### About this task
Using the entries that follow, state how many lines contain "half", with no other words.

----

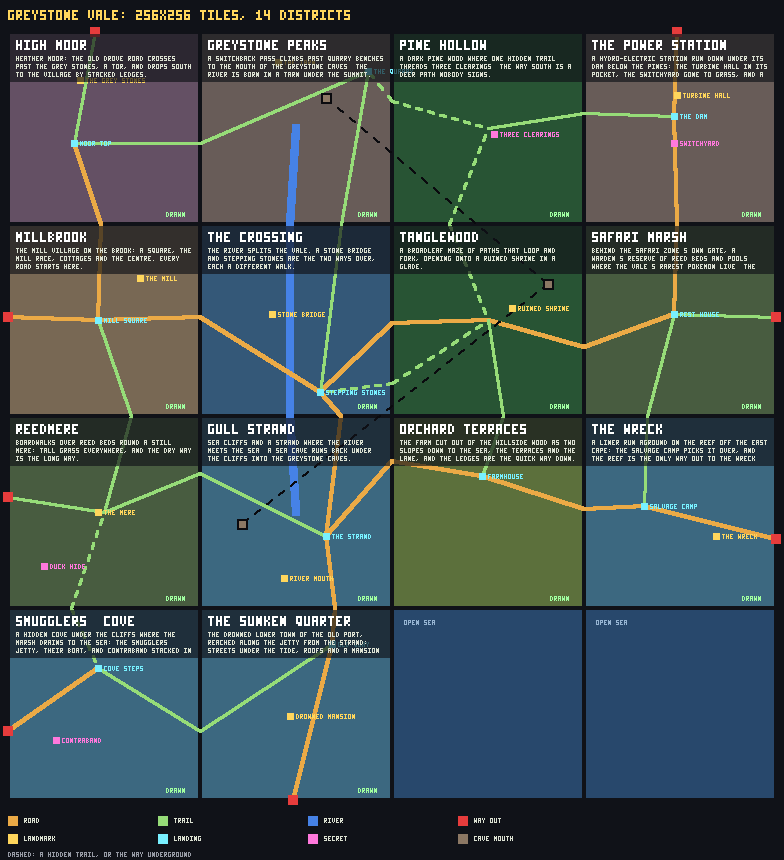
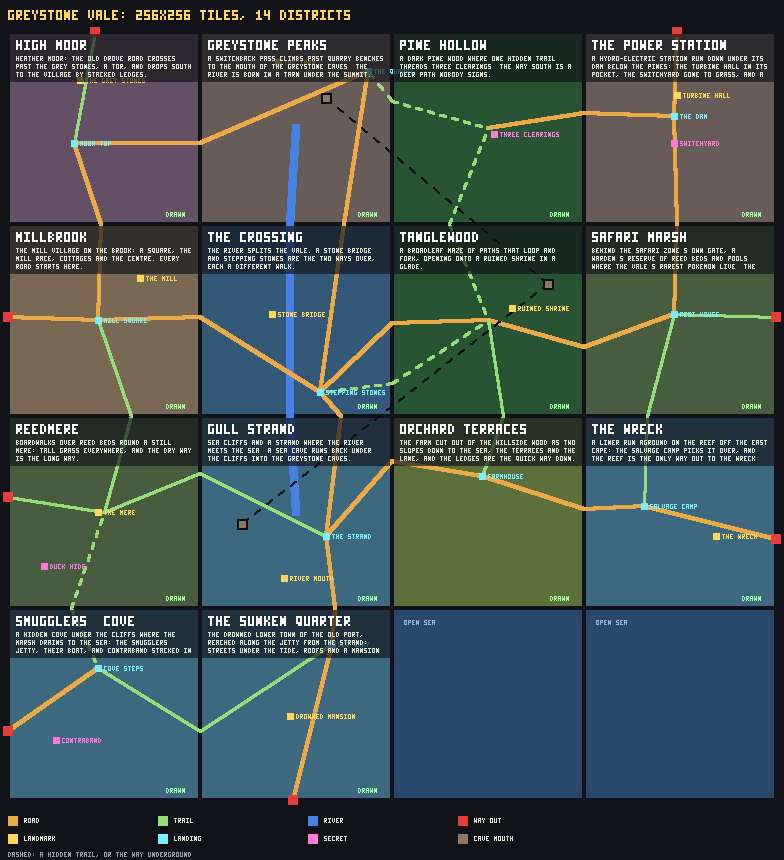
Greystone Vale: the north half walked - three roads that broke at a seam, a seam narrower than its road, and a garden fence on the lane's sand (#332)

diff --git a/tools/mapcraft/worlds/greystoneVale/plan.ts b/tools/mapcraft/worlds/greystoneVale/plan.ts
@@ -163,7 +163,7 @@ export const GREYSTONE_VALE: WorldPlan = {
   ],
   crossings: [
     // East and west, measured down the shared edge from its north end.
-    { between: ['high-moor', 'greystone-peaks'], at: 36, kind: 'trail' },
+    { between: ['high-moor', 'greystone-peaks'], at: 36, kind: 'road' },
     { between: ['greystone-peaks', 'pine-hollow'], at: 22, kind: 'trail', hidden: true },
     { between: ['millbrook', 'the-crossing'], at: 30, kind: 'road' },
     { between: ['the-crossing', 'tanglewood'], at: 32, kind: 'road' },
@@ -171,14 +171,14 @@ export const GREYSTONE_VALE: WorldPlan = {
     { between: ['reedmere', 'gull-strand'], at: 18, kind: 'trail' },
     { between: ['gull-strand', 'orchard-terraces'], at: 14, kind: 'road' },
     // Where the vale grew: each of the old ways out east is the way on now.
-    { between: ['pine-hollow', 'power-station'], at: 26, kind: 'trail' },
+    { between: ['pine-hollow', 'power-station'], at: 26, kind: 'road' },
     { between: ['tanglewood', 'safari-marsh'], at: 40, kind: 'road' },
     { between: ['orchard-terraces', 'the-wreck'], at: 30, kind: 'road' },
     { between: ['smugglers-cove', 'sunken-quarter'], at: 40, kind: 'trail' },
     // North and south, measured along the shared edge from its west end.
     { between: ['high-moor', 'millbrook'], at: 30, kind: 'road' },
     { between: ['greystone-peaks', 'the-crossing'], at: 28, kind: 'river' },
-    { between: ['greystone-peaks', 'the-crossing'], at: 46, kind: 'trail' },
+    { between: ['greystone-peaks', 'the-crossing'], at: 46, kind: 'road', width: 4 },
     { between: ['pine-hollow', 'tanglewood'], at: 18, kind: 'trail', hidden: true },
     { between: ['millbrook', 'reedmere'], at: 40, kind: 'trail' },
     { between: ['the-crossing', 'gull-strand'], at: 28, kind: 'river' },

diff --git a/tools/mapcraft/worlds/greystoneVale/powerStation.ts b/tools/mapcraft/worlds/greystoneVale/powerStation.ts
@@ -134,7 +134,7 @@ export function powerStation(): MapcraftResult {
   p.building('grey-house', 6, 31).building('house', 13, 31);
   p.road([[9, 28], [9, 35]]);
   p.road([[5, 35], [16, 35]]); // the lane along their doors, the garden across it
-  p.yard(5, 37, 14, 6, { gates: [[9, 37], [10, 37], [11, 42], [12, 42]], inner: '.' }); // their garden
+  p.yard(5, 38, 14, 5, { gates: [[9, 38], [10, 38], [11, 42], [12, 42]], inner: '.' }); // their garden, a strip of grass off the lane
   p.flowers([6, 39], [7, 39], [6, 40], [8, 41], [15, 40]);
   // and out of its back gate, down to the pond, where they fished off shift
   p.road([[11, 43], [11, 48], [38, 48]]);

diff --git a/docs/screens/greystone-vale/README.md b/docs/screens/greystone-vale/README.md
@@ -966,3 +966,39 @@ player's map is built by). While its districts are being drawn it is on
 - **No other map's raid changes**: like a player's map, it is in a raid's
   content only when the raid is on it, so every seeded roll on the shipped five
   is what it was.
+
+## The north half, walked
+
+High Moor, Greystone Peaks, Pine Hollow and The Power Station, toured in the
+real game through the explorer run (a test-mode build, stepped, 3x window).
+Three faults, all fixed:
+
+- **Three roads broke at a seam.** A crossing the plan calls a `trail` is cut
+  as grass, but at three of them both districts drew a sand road up to the
+  seam, so the road stopped four tiles short and went on again beyond a strip
+  of grass through the trees: High Moor to Greystone Peaks, Pine Hollow to The
+  Power Station, and Greystone Peaks to The Crossing. All three are roads in
+  the plan now.
+
+  ![the road east out of High Moor, before](north-walk/moor-seam-before.png)
+  ![and after](north-walk/moor-seam-after.png)
+
+- **The road south out of the peaks narrowed at the seam.** Both districts
+  draw it four tiles wide and the opening was two, so a conifer stood half
+  in the road there. That crossing is four wide now.
+
+  ![the road south out of the peaks, narrowed](north-walk/peaks-seam-narrow.png)
+  ![and after](north-walk/peaks-seam-after.png)
+
+- **The workers' garden fence stood on the lane's sand.** At The Power
+  Station the garden's top fence ran right along the lane, and the sand's
+  fringe showed under the rails. A row of grass between them now.
+
+  ![the workers' garden, before](north-walk/garden-before.png)
+  ![and after](north-walk/garden-after.png)
+
+Four trail crossings in the south half also take a sand road into grass at the
+seam (Reedmere to Gull Strand, Millbrook to Reedmere, Smugglers' Cove to the
+Sunken Quarter, Safari Marsh to The Wreck). They are left to the south
+half's walk, since a road that turns into a trail at a district's edge can be
+meant.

----

### Exercise answer
5